The loves we share with a city are often secret loves. – Albert Camus; ‘Summers in Algiers’ from The Myth of Sisyphus and Other Essays.
The beauty of a city is ascertained at night; a night is a beautician which costumes and, most of the times, prettifies its landscapes. When the fussiness of transaction is laid to rest somewhere in the pulse of a city and the last spatter of daylight is drained out of the sky, streets lighted by streetlights, and passing automobile headlights, when shadows become oblong and elongated, an indication of perhaps ephemerality, and when they comingle, crossed, twined in alleys, bus stops like some prescient act that is ready to come on stage, and all that, there is that elusive contentment that warms your heart, surreally paradisiacal. This is the moment the ordinary suddenly becomes glamorous, picturesque and alluring. I am sure when the devil took Jesus to a mount and showed him the expansive beauties of the world to tempt him, it must have been during night-time, though there is never that suggestion in the Bible. But a movie adaptation of the story I recently watched, perhaps Mel Gibson’s The Passion of Christ, corroborates my apocryphal asseveration.
The character of a city is also discovered at night; it’s an hour everything gets truthful and acquiescing. It’s an hour you are able to uncover the façade of industriousness a city usually wears. If it’s a Lucullan city, you could tell from the architectural designs, and you could even glean its history from the designs. Crossroads and intersections in Nigerian cities will tell you many things through the statutes and emblems erected there. Likewise, the habits of the inhabitants of a city will also give you some clues to its lineament, whether they are cultured or fervent religious bunch, their fears and prejudice. And if it’s a poor city, you’ll definitely find squatters on sidewalks and corners making their beds. Rubbish from the day’s activities would litter everywhere as well.

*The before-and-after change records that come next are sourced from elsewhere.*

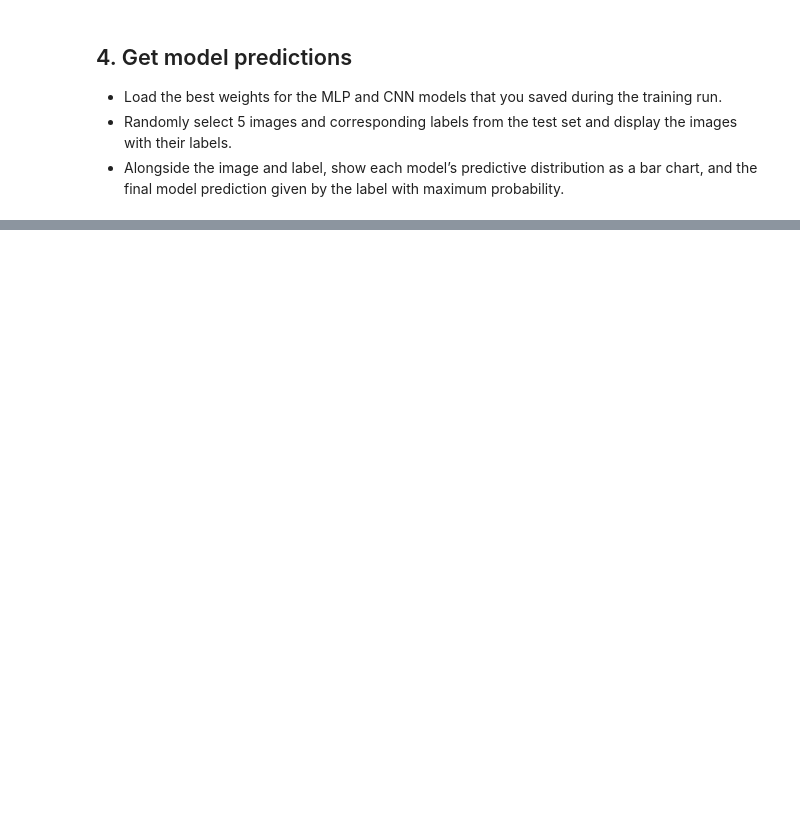
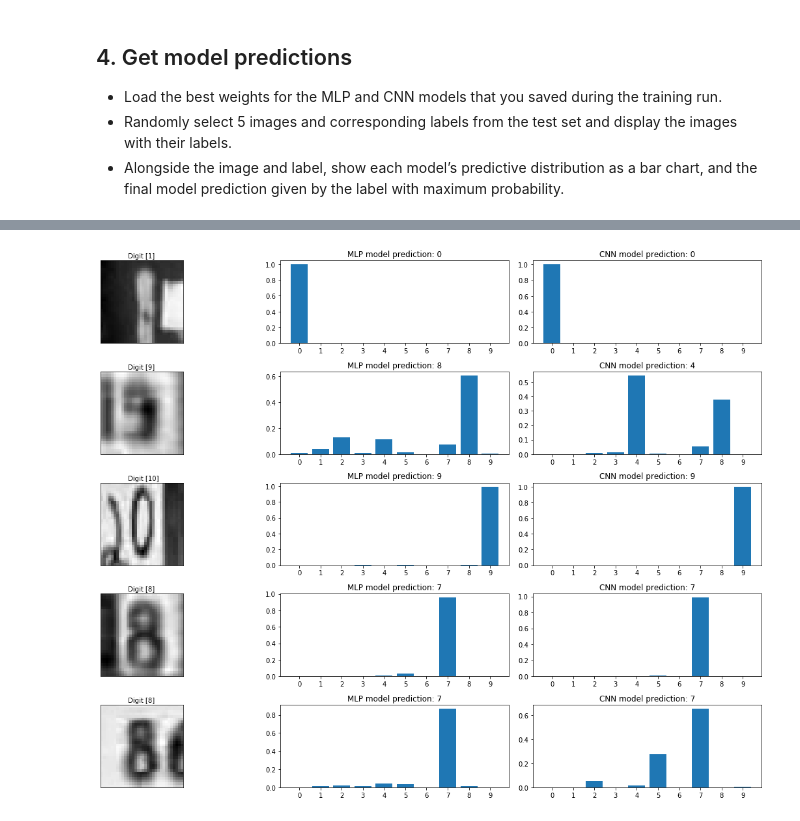
Before and after one commit to cogentdom/tf2-for-deep-learning, a Jupyter notebook: starting-tensorflow/SVHN Classifier.ipynb, the cells around one changed output, grey strips where cells are left out. Drawn from its saved outputs; the diff is of its cells as text; code cells hidden in the pictures; blank space fills up the shorter version.

```diff
--- a/starting-tensorflow/SVHN Classifier.ipynb
+++ b/starting-tensorflow/SVHN Classifier.ipynb
@@ -365,0 +364,4 @@ checkpoints_best_only/checkpoint
+# %%
+model_loaded_mlp = get_new_model_mlp()
+model_loaded_mlp.load_weights('checkpoints_best_mlp/checkpoint')
+model_loaded_mlp.evaluate(test_X_grey, test_y_sparse, verbose=2)
@@ -365,0 +371,4 @@ checkpoints_best_only/checkpoint
+# %%
+model_loaded_cnn = get_new_model_cnn()
+model_loaded_cnn.load_weights('checkpoints_best_cnn/checkpoint')
+model_loaded_cnn.evaluate(test_X_grey, test_y_sparse, verbose=2)
@@ -365,0 +378,25 @@ checkpoints_best_only/checkpoint
+# %%
+idx = np.random.randint(test_X.shape[0], size=5)
+fig, axes = plt.subplots(5, 3, figsize=(16, 12))
+fig.subplots_adjust(hspace=0.4, wspace=-0.2)
+
+for i, n in enumerate(idx):
+    image = test_X_grey[n]
+    label = test_y[n]
+    pred_mlp = model_loaded_mlp.predict(image[np.newaxis, ...])
+    pred_cnn = model_loaded_cnn.predict(image[np.newaxis, ...])
+    axes[i, 0].imshow(np.squeeze(image), cmap=plt.get_cmap("gray"))
+    axes[i, 0].get_xaxis().set_visible(False)
+    axes[i, 0].get_yaxis().set_visible(False)
+    axes[i, 0].text(10., -1.5, f'Digit {label}')
+    axes[i, 1].bar(list(range(10)), pred_mlp.reshape((10)))
+    axes[i, 1].set_xticks(list(range(10)))
+    axes[i, 1].set_title(f"MLP model prediction: {np.argmax(pred_mlp)}")
+    axes[i, 2].bar(list(range(10)), pred_cnn.reshape((10)))
+    axes[i, 2].set_xticks(list(range(10)))
+    axes[i, 2].set_title(f"CNN model prediction: {np.argmax(pred_cnn)}")
+
+plt.tight_layout()
+plt.show()
+# %% [output]
+[figure, added]
```
Also changed, not shown: parts of 17 cells of this notebook.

If a city nurtures a secret, it is undressed at this hour. It is a time, a waking hour, I should say, the gods of flesh of a city emerge from somewhere within us and take reign of the night. And these gods of flesh are the city’s sisters, aunt, nieces, even mothers.
All these are observations I have understood as a traveller and spectator; and I maintain, if you want to discover these, of any city, just slip your shadow, at night, into that city: there is no other time suitable for arrival for a traveller than at night.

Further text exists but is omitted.